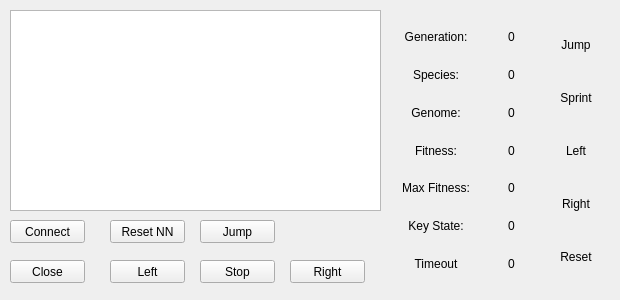
First picture: the form in RoboCopClient/mainwindow.ui, repository Alex-BusNet/SuperCopRemastered, before the edit.
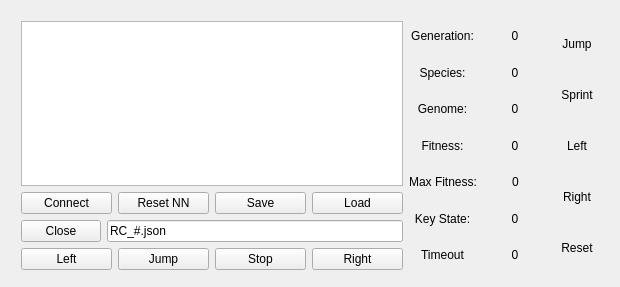
Second picture: the form after the edit. Icons and pictures are not drawn.

Commit message: [Experimental] Tweaked movement control to properly use key values to access neuron->incoming QMap instead of index value relative to size of QMap. Also added save/load functionality to NN controler UI.

Patch:
```diff
--- a/RoboCopClient/mainwindow.ui
+++ b/RoboCopClient/mainwindow.ui
@@ -7,13 +7,19 @@
     <x>0</x>
     <y>0</y>
     <width>620</width>
-    <height>300</height>
+    <height>287</height>
    </rect>
   </property>
+  <property name="sizePolicy">
+   <sizepolicy hsizetype="Maximum" vsizetype="Maximum">
+    <horstretch>0</horstretch>
+    <verstretch>0</verstretch>
+   </sizepolicy>
+  </property>
   <property name="maximumSize">
    <size>
     <width>620</width>
-    <height>300</height>
+    <height>287</height>
    </size>
   </property>
   <property name="windowTitle">
@@ -24,108 +30,149 @@
     <normaloff>Assets/UI/RC_NEAT_Icon.png</normaloff>Assets/UI/RC_NEAT_Icon.png</iconset>
   </property>
   <widget class="QWidget" name="centralWidget">
-   <widget class="QPushButton" name="Jump">
-    <property name="geometry">
-     <rect>
-      <x>200</x>
-      <y>220</y>
-      <width>75</width>
-      <height>23</height>
-     </rect>
-    </property>
-    <property name="text">
-     <string>Jump</string>
-    </property>
-   </widget>
-   <widget class="QPushButton" name="Stop">
-    <property name="geometry">
-     <rect>
-      <x>200</x>
-      <y>260</y>
-      <width>75</width>
-      <height>23</height>
-     </rect>
-    </property>
-    <property name="text">
-     <string>Stop</string>
-    </property>
-   </widget>
-   <widget class="QPushButton" name="Left">
-    <property name="geometry">
-     <rect>
-      <x>110</x>
-      <y>260</y>
-      <width>75</width>
-      <height>23</height>
-     </rect>
-    </property>
-    <property name="text">
-     <string>Left</string>
-    </property>
-   </widget>
-   <widget class="QPushButton" name="Right">
-    <property name="geometry">
-     <rect>
-      <x>290</x>
-      <y>260</y>
-      <width>75</width>
-      <height>23</height>
-     </rect>
-    </property>
-    <property name="text">
-     <string>Right</string>
-    </property>
-   </widget>
-   <widget class="QPushButton" name="Connect">
+   <widget class="QWidget" name="horizontalLayoutWidget_5">
     <property name="geometry">
      <rect>
       <x>10</x>
-      <y>220</y>
-      <width>75</width>
-      <height>23</height>
+      <y>10</y>
+      <width>601</width>
+      <height>271</height>
      </rect>
     </property>
-    <property name="text">
-     <string>Connect</string>
-    </property>
-   </widget>
+    <layout class="QHBoxLayout" name="horizontalLayout_12" stretch="2,1">
+     <item>
+      <layout class="QVBoxLayout" name="verticalLayout_3" stretch="0,0,0,0">
+       <item>
    <widget class="QTextEdit" name="Log">
-    <property name="geometry">
-     <rect>
-      <x>10</x>
-      <y>10</y>
-      <width>371</width>
-      <height>201</height>
-     </rect>
+         <property name="sizePolicy">
+          <sizepolicy hsizetype="Expanding" vsizetype="Expanding">
+           <horstretch>0</horstretch>
+           <verstretch>0</verstretch>
+          </sizepolicy>
+         </property>
+         <property name="minimumSize">
+          <size>
+           <width>0</width>
+           <height>0</height>
+          </size>
+         </property>
+         <property name="maximumSize">
+          <size>
+           <width>16777215</width>
+           <height>16777215</height>
+          </size>
     </property>
     <property name="font">
      <font>
       <family>Courier</family>
-     </font>
-    </property>
-   </widget>
+           <pointsize>10</pointsize>
+          </font>
+         </property>
+         <property name="verticalScrollBarPolicy">
+          <enum>Qt::ScrollBarAlwaysOff</enum>
+         </property>
+         <property name="horizontalScrollBarPolicy">
+          <enum>Qt::ScrollBarAlwaysOff</enum>
+         </property>
+         <property name="undoRedoEnabled">
+          <bool>false</bool>
+         </property>
+         <property name="lineWrapMode">
+          <enum>QTextEdit::NoWrap</enum>
+         </property>
+         <property name="lineWrapColumnOrWidth">
+          <number>0</number>
+         </property>
+         <property name="textInteractionFlags">
+          <set>Qt::NoTextInteraction</set>
+         </property>
+        </widget>
+       </item>
+       <item>
+        <layout class="QHBoxLayout" name="horizontalLayout_9">
+         <item>
+          <widget class="QPushButton" name="Connect">
+           <property name="text">
+            <string>Connect</string>
+           </property>
+          </widget>
+         </item>
+         <item>
+          <widget class="QPushButton" name="resetNNPB">
+           <property name="text">
+            <string>Reset NN</string>
+           </property>
+          </widget>
+         </item>
+         <item>
+          <widget class="QPushButton" name="saveNNPb">
+           <property name="text">
+            <string>Save</string>
+           </property>
+          </widget>
+         </item>
+         <item>
+          <widget class="QPushButton" name="loadNNPb">
+           <property name="text">
+            <string>Load</string>
+           </property>
+          </widget>
+         </item>
+        </layout>
+       </item>
+       <item>
+        <layout class="QHBoxLayout" name="horizontalLayout_10">
+         <item>
    <widget class="QPushButton" name="closePB">
-    <property name="geometry">
-     <rect>
-      <x>10</x>
-      <y>260</y>
-      <width>75</width>
-      <height>23</height>
-     </rect>
-    </property>
     <property name="text">
      <string>Close</string>
     </property>
    </widget>
-   <widget class="QWidget" name="horizontalLayoutWidget">
-    <property name="geometry">
-     <rect>
-      <x>390</x>
-      <y>10</y>
-      <width>221</width>
-      <height>281</height>
-     </rect>
-    </property>
+         </item>
+         <item>
+          <widget class="QLineEdit" name="filenamePb">
+           <property name="text">
+            <string>RC_#.json</string>
+           </property>
+          </widget>
+         </item>
+        </layout>
+       </item>
+       <item>
+        <layout class="QHBoxLayout" name="horizontalLayout_11">
+         <item>
+          <widget class="QPushButton" name="Left">
+           <property name="text">
+            <string>Left</string>
+           </property>
+          </widget>
+         </item>
+         <item>
+          <widget class="QPushButton" name="Jump">
+           <property name="text">
+            <string>Jump</string>
+           </property>
+          </widget>
+         </item>
+         <item>
+          <widget class="QPushButton" name="Stop">
+           <property name="text">
+            <string>Stop</string>
+           </property>
+          </widget>
+         </item>
+         <item>
+          <widget class="QPushButton" name="Right">
+           <property name="text">
+            <string>Right</string>
+           </property>
+          </widget>
+         </item>
+        </layout>
+       </item>
+      </layout>
+     </item>
+     <item>
     <layout class="QHBoxLayout" name="horizontalLayout_7" stretch="3,1">
      <item>
       <layout class="QVBoxLayout" name="verticalLayout">
@@ -354,19 +401,8 @@
       </layout>
      </item>
     </layout>
-   </widget>
-   <widget class="QPushButton" name="resetNNPB">
-    <property name="geometry">
-     <rect>
-      <x>110</x>
-      <y>220</y>
-      <width>75</width>
-      <height>23</height>
-     </rect>
-    </property>
-    <property name="text">
-     <string>Reset NN</string>
-    </property>
+     </item>
+    </layout>
    </widget>
   </widget>
  </widget>
```
Lines whose indentation alone changed are shown as unchanged. The commit also changes 5 other files.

***

● What you need to do
Write every entry again exactly as given, skipping the pictures.

● Problem solution
First picture: the form in RoboCopClient/mainwindow.ui, repository Alex-BusNet/SuperCopRemastered, before the edit.
Second picture: the form after the edit. Icons and pictures are not drawn.

Commit message: [Experimental] Tweaked movement control to properly use key values to access neuron->incoming QMap instead of index value relative to size of QMap. Also added save/load functionality to NN controler UI.

Patch:
```diff
--- a/RoboCopClient/mainwindow.ui
+++ b/RoboCopClient/mainwindow.ui
@@ -7,13 +7,19 @@
     <x>0</x>
     <y>0</y>
     <width>620</width>
-    <height>300</height>
+    <height>287</height>
    </rect>
   </property>
+  <property name="sizePolicy">
+   <sizepolicy hsizetype="Maximum" vsizetype="Maximum">
+    <horstretch>0</horstretch>
+    <verstretch>0</verstretch>
+   </sizepolicy>
+  </property>
   <property name="maximumSize">
    <size>
     <width>620</width>
-    <height>300</height>
+    <height>287</height>
    </size>
   </property>
   <property name="windowTitle">
@@ -24,108 +30,149 @@
     <normaloff>Assets/UI/RC_NEAT_Icon.png</normaloff>Assets/UI/RC_NEAT_Icon.png</iconset>
   </property>
   <widget class="QWidget" name="centralWidget">
-   <widget class="QPushButton" name="Jump">
-    <property name="geometry">
-     <rect>
-      <x>200</x>
-      <y>220</y>
-      <width>75</width>
-      <height>23</height>
-     </rect>
-    </property>
-    <property name="text">
-     <string>Jump</string>
-    </property>
-   </widget>
-   <widget class="QPushButton" name="Stop">
-    <property name="geometry">
-     <rect>
-      <x>200</x>
-      <y>260</y>
-      <width>75</width>
-      <height>23</height>
-     </rect>
-    </property>
-    <property name="text">
-     <string>Stop</string>
-    </property>
-   </widget>
-   <widget class="QPushButton" name="Left">
-    <property name="geometry">
-     <rect>
-      <x>110</x>
-      <y>260</y>
-      <width>75</width>
-      <height>23</height>
-     </rect>
-    </property>
-    <property name="text">
-     <string>Left</string>
-    </property>
-   </widget>
-   <widget class="QPushButton" name="Right">
-    <property name="geometry">
-     <rect>
-      <x>290</x>
-      <y>260</y>
-      <width>75</width>
-      <height>23</height>
-     </rect>
-    </property>
-    <property name="text">
-     <string>Right</string>
-    </property>
-   </widget>
-   <widget class="QPushButton" name="Connect">
+   <widget class="QWidget" name="horizontalLayoutWidget_5">
     <property name="geometry">
      <rect>
       <x>10</x>
-      <y>220</y>
-      <width>75</width>
-      <height>23</height>
+      <y>10</y>
+      <width>601</width>
+      <height>271</height>
      </rect>
     </property>
-    <property name="text">
-     <string>Connect</string>
-    </property>
-   </widget>
+    <layout class="QHBoxLayout" name="horizontalLayout_12" stretch="2,1">
+     <item>
+      <layout class="QVBoxLayout" name="verticalLayout_3" stretch="0,0,0,0">
+       <item>
    <widget class="QTextEdit" name="Log">
-    <property name="geometry">
-     <rect>
-      <x>10</x>
-      <y>10</y>
-      <width>371</width>
-      <height>201</height>
-     </rect>
+         <property name="sizePolicy">
+          <sizepolicy hsizetype="Expanding" vsizetype="Expanding">
+           <horstretch>0</horstretch>
+           <verstretch>0</verstretch>
+          </sizepolicy>
+         </property>
+         <property name="minimumSize">
+          <size>
+           <width>0</width>
+           <height>0</height>
+          </size>
+         </property>
+         <property name="maximumSize">
+          <size>
+           <width>16777215</width>
+           <height>16777215</height>
+          </size>
     </property>
     <property name="font">
      <font>
       <family>Courier</family>
-     </font>
-    </property>
-   </widget>
+           <pointsize>10</pointsize>
+          </font>
+         </property>
+         <property name="verticalScrollBarPolicy">
+          <enum>Qt::ScrollBarAlwaysOff</enum>
+         </property>
+         <property name="horizontalScrollBarPolicy">
+          <enum>Qt::ScrollBarAlwaysOff</enum>
+         </property>
+         <property name="undoRedoEnabled">
+          <bool>false</bool>
+         </property>
+         <property name="lineWrapMode">
+          <enum>QTextEdit::NoWrap</enum>
+         </property>
+         <property name="lineWrapColumnOrWidth">
+          <number>0</number>
+         </property>
+         <property name="textInteractionFlags">
+          <set>Qt::NoTextInteraction</set>
+         </property>
+        </widget>
+       </item>
+       <item>
+        <layout class="QHBoxLayout" name="horizontalLayout_9">
+         <item>
+          <widget class="QPushButton" name="Connect">
+           <property name="text">
+            <string>Connect</string>
+           </property>
+          </widget>
+         </item>
+         <item>
+          <widget class="QPushButton" name="resetNNPB">
+           <property name="text">
+            <string>Reset NN</string>
+           </property>
+          </widget>
+         </item>
+         <item>
+          <widget class="QPushButton" name="saveNNPb">
+           <property name="text">
+            <string>Save</string>
+           </property>
+          </widget>
+         </item>
+         <item>
+          <widget class="QPushButton" name="loadNNPb">
+           <property name="text">
+            <string>Load</string>
+           </property>
+          </widget>
+         </item>
+        </layout>
+       </item>
+       <item>
+        <layout class="QHBoxLayout" name="horizontalLayout_10">
+         <item>
    <widget class="QPushButton" name="closePB">
-    <property name="geometry">
-     <rect>
-      <x>10</x>
-      <y>260</y>
-      <width>75</width>
-      <height>23</height>
-     </rect>
-    </property>
     <property name="text">
      <string>Close</string>
     </property>
    </widget>
-   <widget class="QWidget" name="horizontalLayoutWidget">
-    <property name="geometry">
-     <rect>
-      <x>390</x>
-      <y>10</y>
-      <width>221</width>
-      <height>281</height>
-     </rect>
-    </property>
+         </item>
+         <item>
+          <widget class="QLineEdit" name="filenamePb">
+           <property name="text">
+            <string>RC_#.json</string>
+           </property>
+          </widget>
+         </item>
+        </layout>
+       </item>
+       <item>
+        <layout class="QHBoxLayout" name="horizontalLayout_11">
+         <item>
+          <widget class="QPushButton" name="Left">
+           <property name="text">
+            <string>Left</string>
+           </property>
+          </widget>
+         </item>
+         <item>
+          <widget class="QPushButton" name="Jump">
+           <property name="text">
+            <string>Jump</string>
+           </property>
+          </widget>
+         </item>
+         <item>
+          <widget class="QPushButton" name="Stop">
+           <property name="text">
+            <string>Stop</string>
+           </property>
+          </widget>
+         </item>
+         <item>
+          <widget class="QPushButton" name="Right">
+           <property name="text">
+            <string>Right</string>
+           </property>
+          </widget>
+         </item>
+        </layout>
+       </item>
+      </layout>
+     </item>
+     <item>
     <layout class="QHBoxLayout" name="horizontalLayout_7" stretch="3,1">
      <item>
       <layout class="QVBoxLayout" name="verticalLayout">
@@ -354,19 +401,8 @@
       </layout>
      </item>
     </layout>
-   </widget>
-   <widget class="QPushButton" name="resetNNPB">
-    <property name="geometry">
-     <rect>
-      <x>110</x>
-      <y>220</y>
-      <width>75</width>
-      <height>23</height>
-     </rect>
-    </property>
-    <property name="text">
-     <string>Reset NN</string>
-    </property>
+     </item>
+    </layout>
    </widget>
   </widget>
  </widget>
```
Lines whose indentation alone changed are shown as unchanged. The commit also changes 5 other files.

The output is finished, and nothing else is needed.